But the camp has no idea when, or if, it'll be able to welcome children for the 2020 season.

"We're holding on to hope for the opening of camp this summer," said camp director Andy Pritikin. "It will not be an easy undertaking. It will actually be the greatest challenge of my 25-year professional camp career."

Pritikin made his comments during a legislative hearing Thursday afternoon on the concerns about and outlook for daycare and summer camp in New Jersey, as the Garden State aims to slowly reopen its economy in a way that prevents a resurgence of COVID-19 cases, hospitalizations and deaths.

"What we're desperate for at this point is an open date," said Rose Cushing, president and CEO of YMCA of Metuchen, Edison, Woodbridge and South Amboy.

At his daily COVID-19 news briefing on Wednesday, Gov. Phil Murphy said he has a "high degree of confidence" that summer camp activity can occur this summer. To what degree, he did not reveal, or a potential opening date.

A few summer camps in the state have already declared they will not open their doors this summer, including Ivy League Day Camp in Manalapan.

"Ivy League Day Camp has been owned and operated by The Leiser family for 39 years and we feel we cannot give the same level of assurances of safety and well-being as we have done in the past," the camp wrote on its Facebook page. "While we all want nothing more than for camp to happen, it is, in our opinion, not a risk worth taking."

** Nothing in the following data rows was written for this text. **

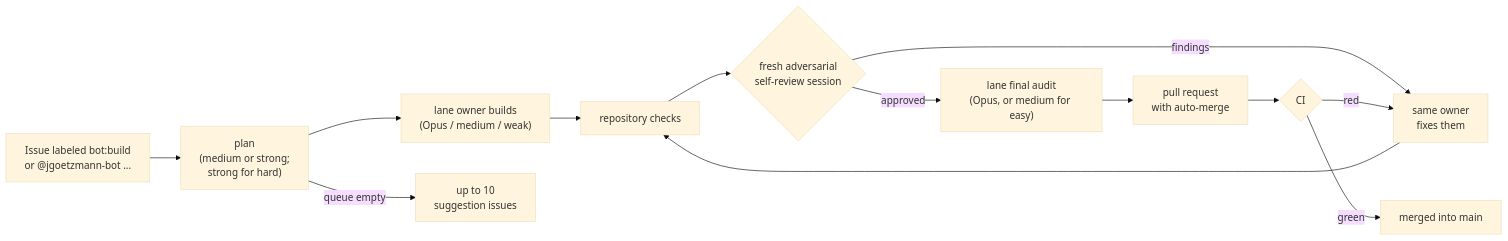
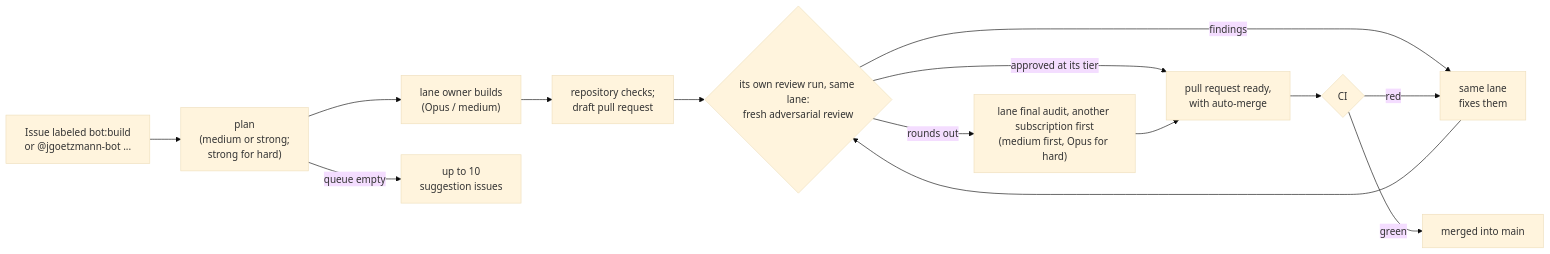
Before and after one commit to Jlore-Studios/JackiOh: the second of 2 diagrams in README.md, drawn with Mermaid (base theme). The commit also changed other lines of this file and 154 other files, not shown here.

First line of the commit message:
Patch: the night bot's rework (own-lane review chain, holds and handoffs, no easy) and its usage history (#2879)

````diff
--- a/README.md
+++ b/README.md
@@ -113,14 +117,15 @@
 ```mermaid
 flowchart LR
   A["Issue labeled bot:build<br/>or @jgoetzmann-bot ..."] --> P["plan<br/>(medium or strong;<br/>strong for hard)"]
-  P --> C["lane owner builds<br/>(Opus / medium / weak)"]
-  C --> D["repository checks"]
-  D --> E{"fresh adversarial<br/>self-review session"}
-  E -- "findings" --> F["same owner<br/>fixes them"] --> D
-  E -- "approved" --> FA["lane final audit<br/>(Opus, or medium for easy)"]
-  FA --> G["pull request<br/>with auto-merge"]
+  P --> C["lane owner builds<br/>(Opus / medium)"]
+  C --> D["repository checks;<br/>draft pull request"]
+  D --> E{"its own review run, same lane:<br/>fresh adversarial review"}
+  E -- "findings" --> F["same lane<br/>fixes them"] --> E
+  E -- "approved at its tier" --> G["pull request ready,<br/>with auto-merge"]
+  E -- "rounds out" --> FA["lane final audit, another subscription first<br/>(medium first, Opus for hard)"]
+  FA --> G
   G --> H{"CI"}
   H -- "green" --> I["merged into main"]
   H -- "red" --> F
   P -- "queue empty" --> J["up to 10<br/>suggestion issues"]
 ```
````
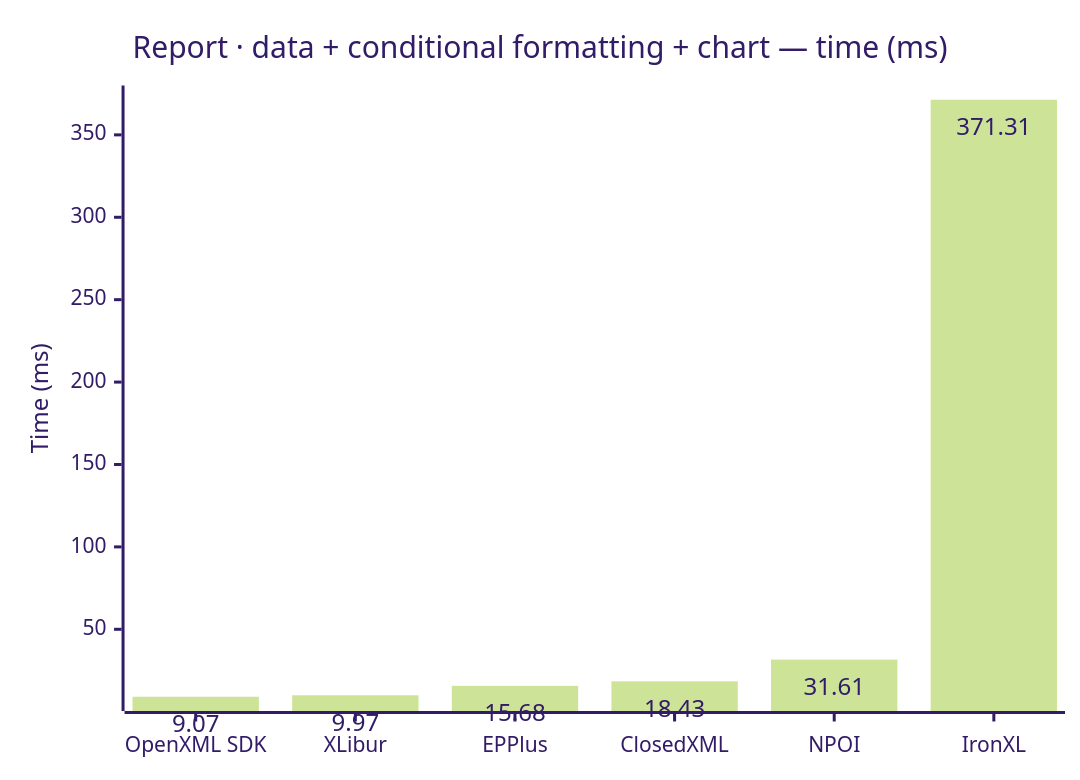
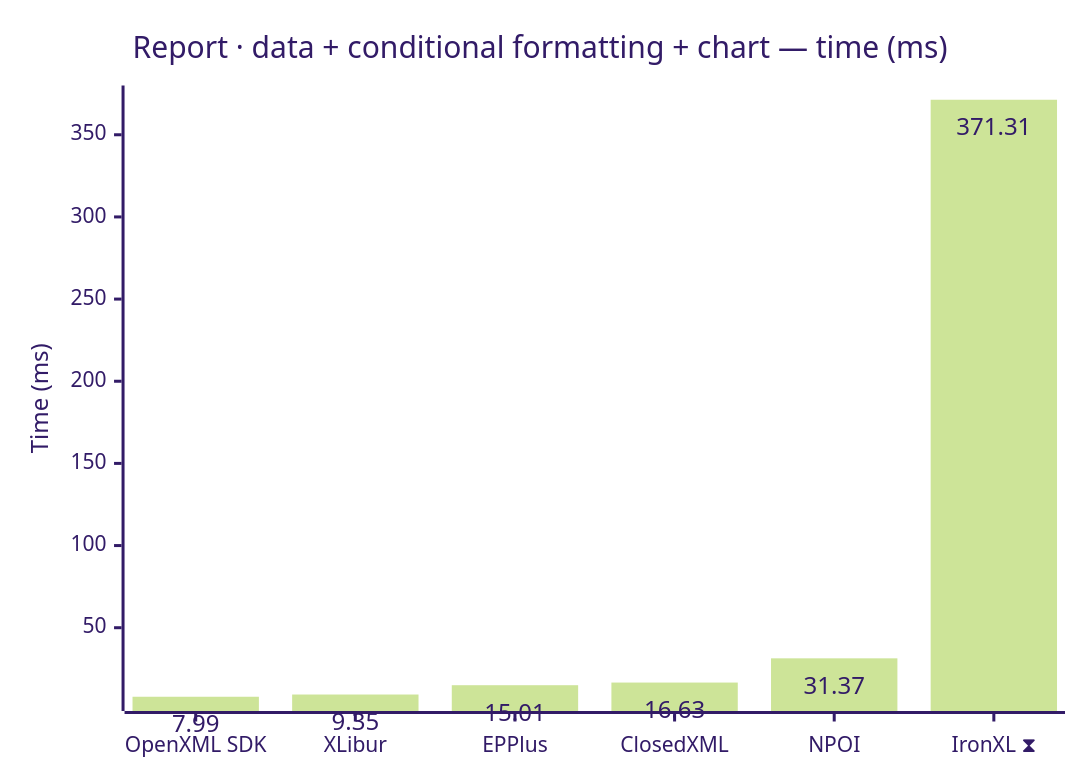
One commit to jafin/XLBench changed the seventh of 8 diagrams in docs/results.md. Above: the diagram before and after it, drawn with Mermaid (forest theme). The commit also changed other lines of this file and 2 other files, not shown here.

First line of the commit message:
docs: refresh benchmark results on XLibur 0.200.0

````diff
--- a/docs/results.md
+++ b/docs/results.md
@@ -113,12 +117,12 @@
 ```mermaid
 ---
 config:
   xyChart:
     showDataLabel: true
 ---
 xychart-beta
     title "Report · data + conditional formatting + chart — time (ms)"
-    x-axis ["OpenXML SDK", "XLibur", "EPPlus", "ClosedXML", "NPOI", "IronXL"]
+    x-axis ["OpenXML SDK", "XLibur", "EPPlus", "ClosedXML", "NPOI", "IronXL ⧗"]
     y-axis "Time (ms)"
-    bar [9.07, 9.97, 15.68, 18.43, 31.61, 371.31]
+    bar [7.99, 9.35, 15.01, 16.63, 31.37, 371.31]
 ```
````
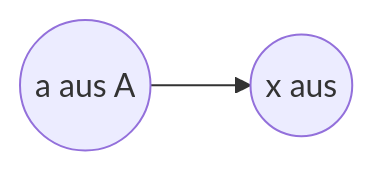
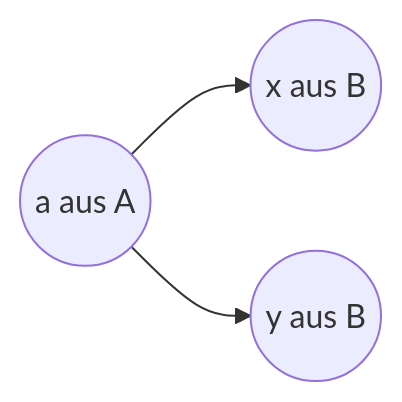
Before and after one commit to LeonStoldt/discreteMathematics: diagram 16 of 16 in README.md, drawn with Mermaid. The commit also changed other lines of this file, not shown here.

````diff
--- a/README.md
+++ b/README.md
@@ -421,6 +421,8 @@
 ``` mermaid
 graph LR
-a((a aus A)) --> x((x aus ))
+a((a aus A)) --> x((x aus B))
+a --> y((y aus B))
+
 
 
 ```
````
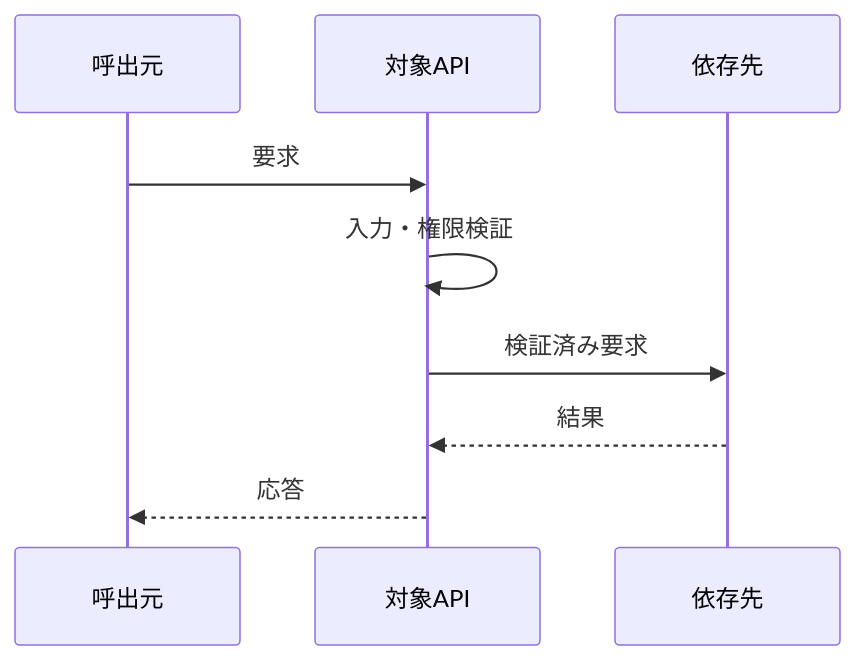
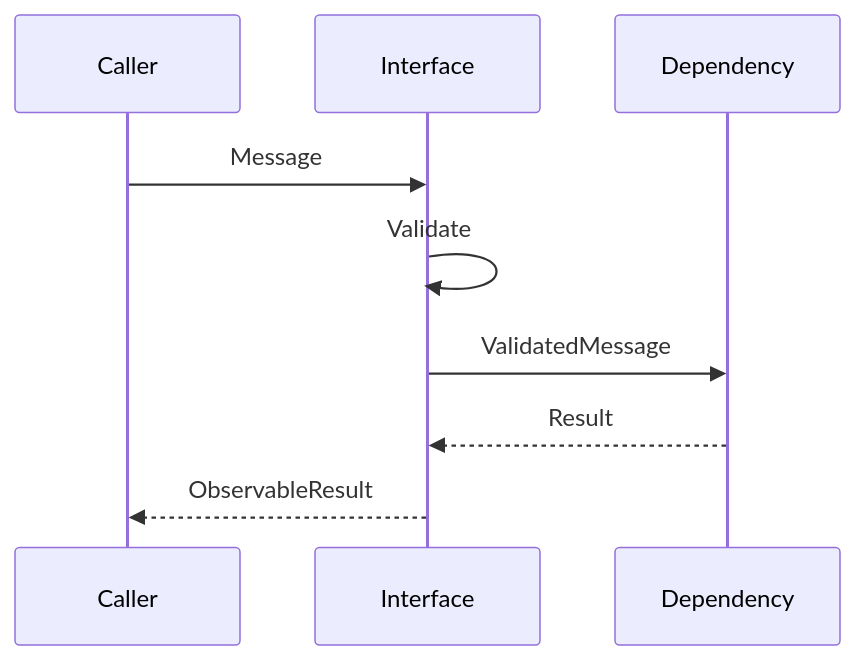
The diagram in .agent-skill-chain/templates/specs/06_外部インターフェース/02_個別APIテンプレート.md (techbeansjp-free/AGENTS.md), drawn with Mermaid before and after one commit. The commit also changed 88 other files, not shown here.

````diff
--- a/.agent-skill-chain/templates/specs/06_外部インターフェース/02_個別APIテンプレート.md
+++ b/.agent-skill-chain/templates/specs/06_外部インターフェース/02_個別APIテンプレート.md
@@ -18,11 +18,11 @@
 ```mermaid
 sequenceDiagram
-  participant Caller as 呼出元
-  participant API as 対象API
-  participant Dependency as 依存先
-  Caller->>API: 要求
-  API->>API: 入力・権限検証
-  API->>Dependency: 検証済み要求
-  Dependency-->>API: 結果
-  API-->>Caller: 応答
+  participant Caller
+  participant Interface
+  participant Dependency
+  Caller->>Interface: Message
+  Interface->>Interface: Validate
+  Interface->>Dependency: ValidatedMessage
+  Dependency-->>Interface: Result
+  Interface-->>Caller: ObservableResult
 ```
````
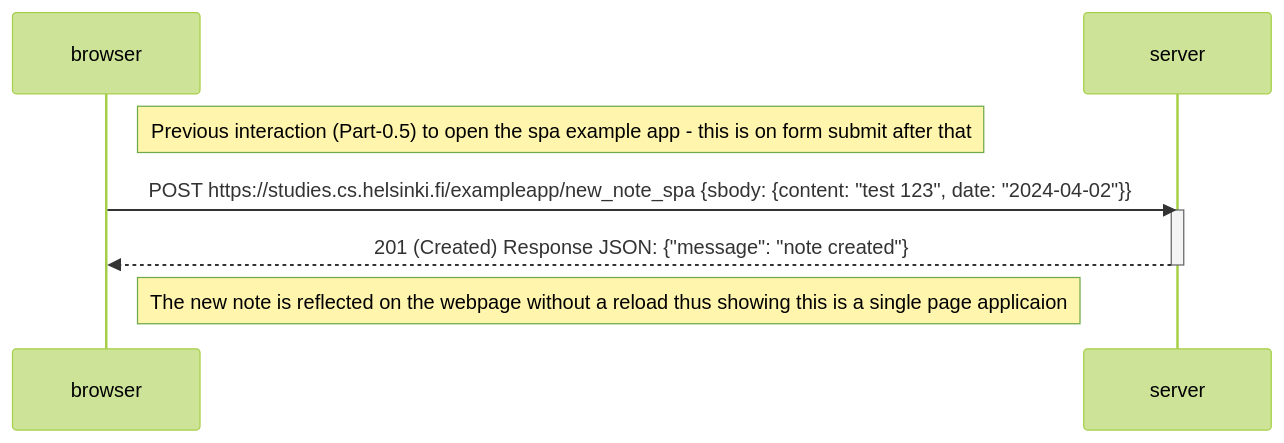
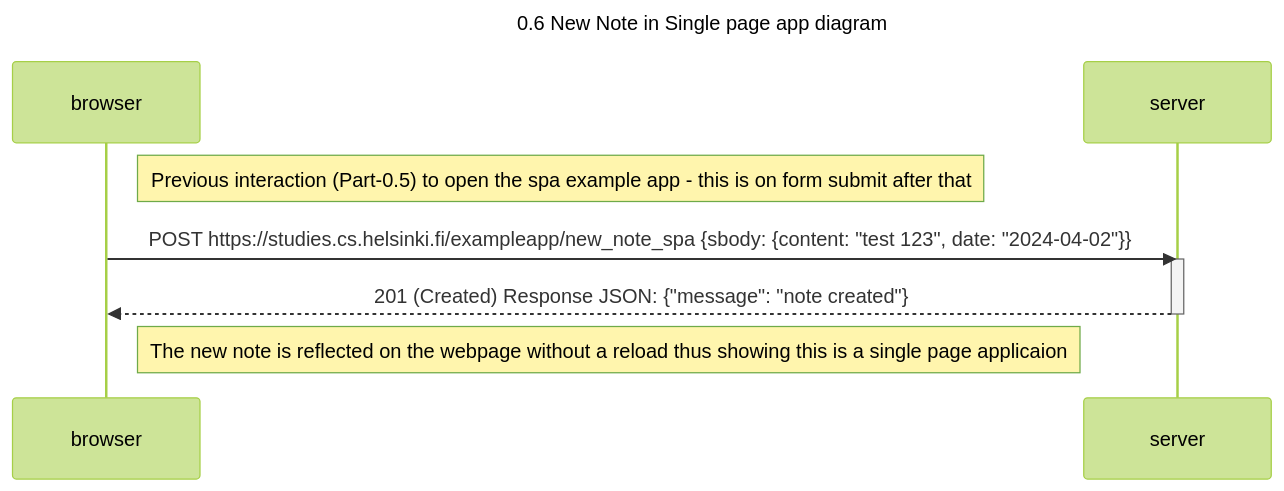
The diagram in part-0/part-0.6.md (ny009/full-stack-open), drawn with Mermaid (forest theme) before and after one commit. The commit also changed 2 other files, not shown here.

Commit message:
giving titles for better viewing experience

````diff
--- a/part-0/part-0.6.md
+++ b/part-0/part-0.6.md
@@ -1,14 +1,16 @@
 ``` mermaid
 sequenceDiagram
+    Title: 0.6 New Note in Single page app diagram
+
     participant browser
     participant server
 
     Note right of browser: Previous interaction (Part-0.5) to open the spa example app - this is on form submit after that
 
     browser->>server: POST https://studies.cs.helsinki.fi/exampleapp/new_note_spa {sbody: {content: "test 123", date: "2024-04-02"}}
     activate server
     server-->>browser: 201 (Created) Response JSON: {"message": "note created"}
     deactivate server
 
     Note right of browser: The new note is reflected on the webpage without a reload thus showing this is a single page applicaion
   ```
````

Childcare has not gotten the attention it needs during the pandemic, according to Cecilia Zalkind, president and CEO of Advocates for Children of New Jersey.

Out of more than 4,000 licensed childcare centers in the Garden State, about 500 are still operating in order to care for the children of essential employees such as healthcare workers. The rest have been closed since April 1 or earlier.

"What we heard from programs as we surveyed them was that their financial difficulties before (the pandemic) have made their ability to survive COVID even more dire," Zalkind told the Senate Fiscal Recovery Strategists panel. "Most programs were unsuccessful in securing federal loans for a variety of reasons, and centers that remained open for emergency care talk about how much they're struggling to meet their monthly fiscal obligations."

Zalkind said centers "need financial assistance" to help with the cost of reopening and operating with new standards related to the health crisis.

"A number of providers have said for the first time they need help from maintenance workers to come in, to keep the building clean, to keep the outdoor playground clean," Zalkind said.

Karyn Jarzyk, who's still running Kiddie Academy locations in Hamilton-Yardville, Marlton and Runnemede, said stricter safety measures are in place, including curbside drop-off of children, and temperature checks before children enter. The sites have a "strict sick policy," she said, and staff wear personal protective equipment. The sites limit the number of children in one classroom, and that group is kept in the same room all day.

Jarzyk said she's concerned about the many parents in New Jersey who are being told to return to work as the state reopens, but are struggling to find licensed care for their children.

"If we do have a resurgence of COVID-19, we really need to keep childcare centers open," Jarzyk said. "I don't think that we should shut down again the way that we did."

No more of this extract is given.